Investors may suffer if they do not consider the energy transition. But they may suffer more if they consider it, and get the answer wrong. We argue that the best way to drive the energy transition will be to maximise carbon-adjusted investment returns.
Our starting point is the chart below, which focuses on the power of compound interest, “the most powerful force in the universe” (the quote has been ascribed to Albert Einstein). This is not our usual tack — which focuses upon energy technologies, economics or quantifying CO2 — but purely mathematics…
The difference is enormous between compounding at, say, 4% and 12%. It may not sound material in any given year (“it’s just 8%”). But over a thirty year investment horizon, it makes the difference between a $100 initial investment rising to c$300 and $3,000 of value (i.e., a factor of 10x).
How this applies to the energy transition is that we currently observe institutional investors backing away from high-return (10-20% per year), industrial asset classes, which are feared to be high-carbon, towards low-returning asset classes (4-6% per year), which are perceived to be low-carbon.
For oil companies, the spread of opportunites is charted below (note here). Measured over any single year the difference may be imperceptible. But over 30-years it is vast.
By down-shifting from high-return assets to low-return assets, the costs of mitigating climate change end up falling upon the shoulders of institutional investors: endowments, foundations, hopeful retirees; as a hidden cost.

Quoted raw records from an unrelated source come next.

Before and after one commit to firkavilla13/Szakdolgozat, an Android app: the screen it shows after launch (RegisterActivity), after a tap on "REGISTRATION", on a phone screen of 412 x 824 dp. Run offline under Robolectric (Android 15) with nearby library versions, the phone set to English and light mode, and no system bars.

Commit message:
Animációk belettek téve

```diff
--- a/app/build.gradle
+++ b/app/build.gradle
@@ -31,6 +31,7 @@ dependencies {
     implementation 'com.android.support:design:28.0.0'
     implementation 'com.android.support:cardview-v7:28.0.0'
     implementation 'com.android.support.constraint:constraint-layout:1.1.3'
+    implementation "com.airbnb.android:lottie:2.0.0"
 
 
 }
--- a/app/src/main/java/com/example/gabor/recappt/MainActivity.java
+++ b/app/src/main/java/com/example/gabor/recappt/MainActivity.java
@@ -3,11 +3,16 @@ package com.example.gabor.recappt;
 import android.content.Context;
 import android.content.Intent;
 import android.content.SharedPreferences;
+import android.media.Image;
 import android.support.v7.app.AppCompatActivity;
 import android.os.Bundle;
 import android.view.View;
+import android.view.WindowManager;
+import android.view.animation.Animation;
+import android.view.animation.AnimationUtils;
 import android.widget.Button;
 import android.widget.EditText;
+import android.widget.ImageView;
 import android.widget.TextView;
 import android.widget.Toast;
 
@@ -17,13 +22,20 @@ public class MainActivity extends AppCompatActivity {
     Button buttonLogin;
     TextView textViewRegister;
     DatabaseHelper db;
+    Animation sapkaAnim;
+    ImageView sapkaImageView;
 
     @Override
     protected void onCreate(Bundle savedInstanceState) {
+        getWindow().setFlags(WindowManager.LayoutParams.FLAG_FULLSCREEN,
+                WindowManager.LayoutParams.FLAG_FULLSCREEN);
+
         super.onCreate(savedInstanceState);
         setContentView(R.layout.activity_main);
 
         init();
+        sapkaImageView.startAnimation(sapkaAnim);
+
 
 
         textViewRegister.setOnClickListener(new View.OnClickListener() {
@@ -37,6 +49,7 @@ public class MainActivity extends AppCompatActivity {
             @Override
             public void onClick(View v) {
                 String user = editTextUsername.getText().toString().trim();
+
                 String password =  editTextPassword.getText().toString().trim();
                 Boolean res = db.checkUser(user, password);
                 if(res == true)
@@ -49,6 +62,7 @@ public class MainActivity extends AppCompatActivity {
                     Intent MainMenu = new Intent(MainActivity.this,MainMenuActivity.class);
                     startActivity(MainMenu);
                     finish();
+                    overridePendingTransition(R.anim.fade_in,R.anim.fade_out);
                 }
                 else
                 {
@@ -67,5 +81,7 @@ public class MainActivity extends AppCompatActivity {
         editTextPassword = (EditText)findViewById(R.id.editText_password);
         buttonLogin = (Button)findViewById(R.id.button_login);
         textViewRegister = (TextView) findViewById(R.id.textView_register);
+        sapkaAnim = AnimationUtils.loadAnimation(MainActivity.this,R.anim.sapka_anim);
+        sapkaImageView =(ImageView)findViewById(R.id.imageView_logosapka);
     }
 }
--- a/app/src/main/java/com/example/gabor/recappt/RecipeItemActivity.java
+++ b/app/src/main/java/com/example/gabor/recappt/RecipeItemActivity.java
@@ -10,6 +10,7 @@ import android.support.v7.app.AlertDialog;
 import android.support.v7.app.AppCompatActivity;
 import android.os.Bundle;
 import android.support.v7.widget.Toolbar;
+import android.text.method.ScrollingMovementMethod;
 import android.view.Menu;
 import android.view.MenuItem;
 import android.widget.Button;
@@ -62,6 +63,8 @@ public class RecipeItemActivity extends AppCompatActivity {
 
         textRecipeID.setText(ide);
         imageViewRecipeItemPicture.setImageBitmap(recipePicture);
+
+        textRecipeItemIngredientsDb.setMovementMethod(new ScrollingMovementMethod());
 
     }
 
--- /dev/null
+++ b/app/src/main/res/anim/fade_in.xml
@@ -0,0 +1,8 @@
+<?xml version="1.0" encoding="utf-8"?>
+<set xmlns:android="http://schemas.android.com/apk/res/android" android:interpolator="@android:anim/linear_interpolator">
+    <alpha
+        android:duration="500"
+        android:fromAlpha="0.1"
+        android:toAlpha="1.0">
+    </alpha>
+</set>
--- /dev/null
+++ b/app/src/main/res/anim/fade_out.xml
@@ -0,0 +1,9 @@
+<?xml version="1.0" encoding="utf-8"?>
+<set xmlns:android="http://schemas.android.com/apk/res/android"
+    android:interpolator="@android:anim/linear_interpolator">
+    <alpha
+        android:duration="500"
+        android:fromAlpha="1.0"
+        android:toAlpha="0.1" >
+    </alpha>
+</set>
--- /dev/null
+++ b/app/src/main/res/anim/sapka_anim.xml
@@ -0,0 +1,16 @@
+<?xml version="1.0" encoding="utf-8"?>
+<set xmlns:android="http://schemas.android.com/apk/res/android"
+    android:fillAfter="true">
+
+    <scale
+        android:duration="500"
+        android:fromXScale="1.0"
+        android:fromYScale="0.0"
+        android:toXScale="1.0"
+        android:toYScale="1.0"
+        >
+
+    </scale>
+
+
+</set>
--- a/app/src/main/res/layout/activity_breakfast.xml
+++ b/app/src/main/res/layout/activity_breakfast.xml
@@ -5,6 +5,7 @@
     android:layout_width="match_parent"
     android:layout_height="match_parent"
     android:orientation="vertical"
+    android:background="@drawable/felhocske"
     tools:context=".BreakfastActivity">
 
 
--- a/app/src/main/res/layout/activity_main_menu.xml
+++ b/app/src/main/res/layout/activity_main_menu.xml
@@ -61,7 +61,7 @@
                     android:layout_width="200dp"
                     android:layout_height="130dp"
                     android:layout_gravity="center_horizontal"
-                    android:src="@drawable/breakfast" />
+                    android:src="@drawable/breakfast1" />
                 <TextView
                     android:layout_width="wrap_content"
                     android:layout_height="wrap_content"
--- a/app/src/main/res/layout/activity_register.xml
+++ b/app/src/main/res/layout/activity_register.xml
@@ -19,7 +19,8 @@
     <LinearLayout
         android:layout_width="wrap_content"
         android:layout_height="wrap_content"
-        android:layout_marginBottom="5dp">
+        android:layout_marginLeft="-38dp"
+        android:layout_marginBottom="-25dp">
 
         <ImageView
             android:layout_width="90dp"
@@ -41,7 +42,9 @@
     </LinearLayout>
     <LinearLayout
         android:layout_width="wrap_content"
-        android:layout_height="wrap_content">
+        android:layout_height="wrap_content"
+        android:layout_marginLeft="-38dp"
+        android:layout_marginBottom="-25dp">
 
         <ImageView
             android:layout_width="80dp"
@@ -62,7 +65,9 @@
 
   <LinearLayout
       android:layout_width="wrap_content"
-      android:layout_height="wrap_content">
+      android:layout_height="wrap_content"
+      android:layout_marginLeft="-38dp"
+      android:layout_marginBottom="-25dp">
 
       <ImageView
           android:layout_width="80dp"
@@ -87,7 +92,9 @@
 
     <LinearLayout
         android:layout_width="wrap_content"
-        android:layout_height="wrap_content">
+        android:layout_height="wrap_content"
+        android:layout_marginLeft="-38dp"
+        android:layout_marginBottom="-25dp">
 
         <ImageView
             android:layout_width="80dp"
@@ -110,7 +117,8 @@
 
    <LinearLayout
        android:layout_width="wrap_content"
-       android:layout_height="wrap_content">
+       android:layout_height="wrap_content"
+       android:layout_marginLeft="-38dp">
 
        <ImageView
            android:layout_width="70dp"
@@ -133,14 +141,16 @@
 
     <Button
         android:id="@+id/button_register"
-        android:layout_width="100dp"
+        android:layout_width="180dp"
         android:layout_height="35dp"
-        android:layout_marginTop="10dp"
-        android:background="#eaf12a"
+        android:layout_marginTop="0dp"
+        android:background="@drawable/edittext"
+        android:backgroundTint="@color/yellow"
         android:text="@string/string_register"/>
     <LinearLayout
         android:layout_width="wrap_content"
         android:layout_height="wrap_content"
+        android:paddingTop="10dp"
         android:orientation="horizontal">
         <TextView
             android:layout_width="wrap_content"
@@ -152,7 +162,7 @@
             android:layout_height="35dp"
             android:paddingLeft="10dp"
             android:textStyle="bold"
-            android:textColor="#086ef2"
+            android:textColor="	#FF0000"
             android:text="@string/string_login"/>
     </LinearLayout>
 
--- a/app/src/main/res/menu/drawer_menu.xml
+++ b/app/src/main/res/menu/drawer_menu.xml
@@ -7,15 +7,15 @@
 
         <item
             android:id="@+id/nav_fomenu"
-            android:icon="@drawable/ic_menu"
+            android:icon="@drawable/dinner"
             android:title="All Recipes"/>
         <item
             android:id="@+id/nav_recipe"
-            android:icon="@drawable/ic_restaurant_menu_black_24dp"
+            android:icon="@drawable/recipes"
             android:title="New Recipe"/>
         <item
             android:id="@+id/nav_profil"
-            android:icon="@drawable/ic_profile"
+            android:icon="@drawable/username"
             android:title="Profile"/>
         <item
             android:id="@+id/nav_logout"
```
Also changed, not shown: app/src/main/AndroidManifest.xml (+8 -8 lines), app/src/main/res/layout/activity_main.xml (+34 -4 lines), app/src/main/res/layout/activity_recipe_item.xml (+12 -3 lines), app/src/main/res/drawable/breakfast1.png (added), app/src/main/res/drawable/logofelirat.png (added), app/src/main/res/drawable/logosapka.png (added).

It is not for us to say whether this kind of hidden cost is morally right or wrong. But we can say that it is sub-optimal, in economic terms, because unlike a visible cost (e.g., a direct “carbon price”), it will not change behaviours in ways that actually drive decarbonisation.
No “incremental” energy transition occurs when investors divest from traditonal industrial sectors; and instead, outbid each other to finance the same renewable energy projects. A better alternative is needed.
Investment firms understand the challenge. This week, Blackrock’s CEO, Larry Fink, published a letter to CEOs, stating how climate change will “fundamentally re-shape finance”. What is not being reshaped, of course, is the maths of compound returns. Mr Fink’s letter begins by highlighting “we have a deep responsibility to institutions and individuals … to promote long-term value”. So how can this happen?
Three better alternatives for investors in the energy transition
In order to drive incremental energy transition, it is necessary to attract incremental capital. It must flow towards high-returning technologies and projects, which can drive decarbonization. This is our central tenet on investing for an energy transition. And it underpins the opportunities that excite us most in 2020 (chart below), which should all seek double-digit returns. Seen this way, climate change is not a cost to be passed on to investors, but a positive investment opportunity, to help meet a societal need.
A second alternative is to allocate more capital to companies that offer attractive returns and also have lower carbon contributions than their peers: such as lower-CO2 oil and gas producers, shale producers, refiners, midstream or chemicals companies. On any decarbonized energy model that we can construct, demand for gas will rise and demand for low carbon oil will not collapse. We have reams of data to help you with this screening. Often it is due to superior technologies.
A third alternative could be to offset CO2 directly, as you continue investing in high-returning, industrial companies. This still leaves investors paying for the cost of climate change out of their future returns. But the cost is much lower than if investment returns are sacrificed by divesting from industrial companies and funding renewables.
For example, we recently tabulated the costs of carbon credits, being offered by 15 separate offset schemes. Based on the data, we calculate that an investor could buy a SuperMajor oil company with an average distribution yield of 7%; offset their investment’s entire Scope 1&2 emissions for a drag of just 0.5pp; leaving their “zero carbon cash yield” at 6.5%. (It will be interesting which forward-thinking Super-Major is first to apply this logic and offer up such a “carbon-offset share class”).
The end point is that high carbon companies will see higher capital costs (and our survey work indicates this is already occurring, chart below). But how much higher? In an efficient carbon market, there is an easy answer: high enough so that the extra yield of Investment X (vs Investment Y) can be re-invested in carbon credits to offset the extra CO2 of Investment X (vs Investment Y).
These ‘carbon adjusted returns’ are directly comparable. The higher carbon- and risk- adjusted return equates to the better investment. The higher the carbon price, the higher the relative cost of capital for high-carbon companies; and the higher the relative incentive to lower emissions.
This system, we believe, will be much more sophisticated and effective in driving a full-scale energy transition that the blunt-force strategy of “divest from oil and buy renewables”. It will also not leave investors short-changed, by up to 90%, when they come to meet their budgeting or retirement needs in 2050.
Please do contact us if you have any observations, questions or comments; or would like to discuss some of the “long-term value” opportunities, which we think can help drive the energy transition…